The Aegis weapon system is a battle management system, designed to detect, track, process, correllate, prioritize and engage large numbers of air targets. Its primary purpose is to defend fleet assets against high volume air raids, especially those consisting of ASCMs and their launch platforms. It is not a dedicated CLO weapon system, nor was it originally designed to be one. It was designed to defeat an air raid notionally comprised of TU-16s and TU-26s launching large volleys of AS-4s, AS-5s, and AS-6s, while at the same time dealing with Kirovs and Slavas and Oscars ripple-firing mass salvos of SS-N-19s. It was a specific response to a specific Soviet warfare doctrine, desinged to defeat a US carrier battle group.

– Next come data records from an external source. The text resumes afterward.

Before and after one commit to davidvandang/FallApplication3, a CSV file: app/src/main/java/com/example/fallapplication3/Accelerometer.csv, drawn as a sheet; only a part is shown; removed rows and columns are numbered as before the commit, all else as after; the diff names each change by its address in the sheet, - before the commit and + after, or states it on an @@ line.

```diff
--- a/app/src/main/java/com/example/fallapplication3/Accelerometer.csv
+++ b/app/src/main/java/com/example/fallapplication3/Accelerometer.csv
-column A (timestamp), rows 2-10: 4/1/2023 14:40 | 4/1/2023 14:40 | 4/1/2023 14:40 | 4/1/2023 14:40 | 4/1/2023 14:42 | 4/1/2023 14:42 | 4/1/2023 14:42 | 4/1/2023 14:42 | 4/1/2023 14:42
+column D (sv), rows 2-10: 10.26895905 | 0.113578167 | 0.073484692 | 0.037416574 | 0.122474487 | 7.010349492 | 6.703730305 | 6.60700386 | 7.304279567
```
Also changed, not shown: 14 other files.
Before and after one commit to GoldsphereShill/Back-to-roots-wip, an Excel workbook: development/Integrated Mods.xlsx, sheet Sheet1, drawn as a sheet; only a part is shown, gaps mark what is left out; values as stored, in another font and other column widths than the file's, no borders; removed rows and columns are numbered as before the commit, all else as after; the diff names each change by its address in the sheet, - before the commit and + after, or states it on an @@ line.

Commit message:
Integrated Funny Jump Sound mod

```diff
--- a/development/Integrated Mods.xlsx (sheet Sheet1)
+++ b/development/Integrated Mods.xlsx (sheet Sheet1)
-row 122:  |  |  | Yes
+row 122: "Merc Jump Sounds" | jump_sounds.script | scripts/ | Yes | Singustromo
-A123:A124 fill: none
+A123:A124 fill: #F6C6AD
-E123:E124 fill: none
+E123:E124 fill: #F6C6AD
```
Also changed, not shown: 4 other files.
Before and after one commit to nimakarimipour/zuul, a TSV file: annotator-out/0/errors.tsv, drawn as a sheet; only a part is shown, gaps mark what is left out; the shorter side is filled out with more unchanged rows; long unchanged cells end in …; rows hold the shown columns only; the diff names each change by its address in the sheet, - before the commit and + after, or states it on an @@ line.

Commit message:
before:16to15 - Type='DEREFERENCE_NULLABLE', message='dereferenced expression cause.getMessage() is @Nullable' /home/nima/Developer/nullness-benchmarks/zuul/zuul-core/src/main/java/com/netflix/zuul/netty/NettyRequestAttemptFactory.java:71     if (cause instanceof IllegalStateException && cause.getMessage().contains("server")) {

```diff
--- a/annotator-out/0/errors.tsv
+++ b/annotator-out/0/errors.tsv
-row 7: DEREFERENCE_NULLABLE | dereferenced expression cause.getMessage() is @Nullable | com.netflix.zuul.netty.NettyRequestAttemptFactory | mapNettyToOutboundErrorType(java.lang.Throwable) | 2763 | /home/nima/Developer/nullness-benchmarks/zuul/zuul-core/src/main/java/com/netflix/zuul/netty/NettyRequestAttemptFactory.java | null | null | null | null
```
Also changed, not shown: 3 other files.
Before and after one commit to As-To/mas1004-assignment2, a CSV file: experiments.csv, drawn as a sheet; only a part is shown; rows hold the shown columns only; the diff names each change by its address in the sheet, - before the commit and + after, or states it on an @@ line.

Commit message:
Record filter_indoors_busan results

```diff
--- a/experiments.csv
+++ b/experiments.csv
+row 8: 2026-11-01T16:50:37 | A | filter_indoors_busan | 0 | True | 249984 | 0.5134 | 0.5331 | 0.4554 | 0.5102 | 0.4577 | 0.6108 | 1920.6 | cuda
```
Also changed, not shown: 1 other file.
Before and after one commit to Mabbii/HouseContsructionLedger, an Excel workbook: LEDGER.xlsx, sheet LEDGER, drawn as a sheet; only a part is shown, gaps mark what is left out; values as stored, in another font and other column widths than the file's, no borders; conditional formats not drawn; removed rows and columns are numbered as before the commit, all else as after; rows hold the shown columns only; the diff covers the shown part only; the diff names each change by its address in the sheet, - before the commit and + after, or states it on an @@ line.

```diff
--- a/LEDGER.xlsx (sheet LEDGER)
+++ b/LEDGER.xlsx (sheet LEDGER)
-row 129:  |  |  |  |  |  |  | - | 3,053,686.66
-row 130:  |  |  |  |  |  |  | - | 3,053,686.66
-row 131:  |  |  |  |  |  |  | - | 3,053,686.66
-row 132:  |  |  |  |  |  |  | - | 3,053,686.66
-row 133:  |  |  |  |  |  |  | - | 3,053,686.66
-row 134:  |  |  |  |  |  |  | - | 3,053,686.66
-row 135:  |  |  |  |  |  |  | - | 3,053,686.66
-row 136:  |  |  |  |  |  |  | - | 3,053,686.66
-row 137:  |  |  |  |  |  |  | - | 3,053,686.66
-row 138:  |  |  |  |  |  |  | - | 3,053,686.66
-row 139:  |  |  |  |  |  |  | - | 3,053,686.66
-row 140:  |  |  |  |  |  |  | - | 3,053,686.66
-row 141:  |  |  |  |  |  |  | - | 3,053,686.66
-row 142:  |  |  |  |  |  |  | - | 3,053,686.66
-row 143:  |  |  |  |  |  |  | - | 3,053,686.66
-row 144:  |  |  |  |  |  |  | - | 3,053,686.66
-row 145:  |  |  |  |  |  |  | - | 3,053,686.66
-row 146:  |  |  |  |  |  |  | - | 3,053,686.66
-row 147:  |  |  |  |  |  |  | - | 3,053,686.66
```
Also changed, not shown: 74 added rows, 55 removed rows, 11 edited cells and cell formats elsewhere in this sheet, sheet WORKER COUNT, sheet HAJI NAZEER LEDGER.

2nd, LO technology will continue to do what is does today - provide battlespace dominance - until it is proven otherwise. Like the old saying goes...."money talks and BS walks"...and right now the "money" is stealth. Lots of countries claim to have CLO air defense capabilities...I say "show me the money". Prove your claims. Conduct some live-fire tests against actual VLO targtes in a hostile environment full of ECM and ARH hardware.

And although the PAC-3 has an admirable AAW capability, it is primarily an ATBM system. And the S-3000 or Arrow havn't shot down bubkis.

The proof is always in the pudding. Talk is cheap.




posted on Sep, 12 2005 @ 01:40 PM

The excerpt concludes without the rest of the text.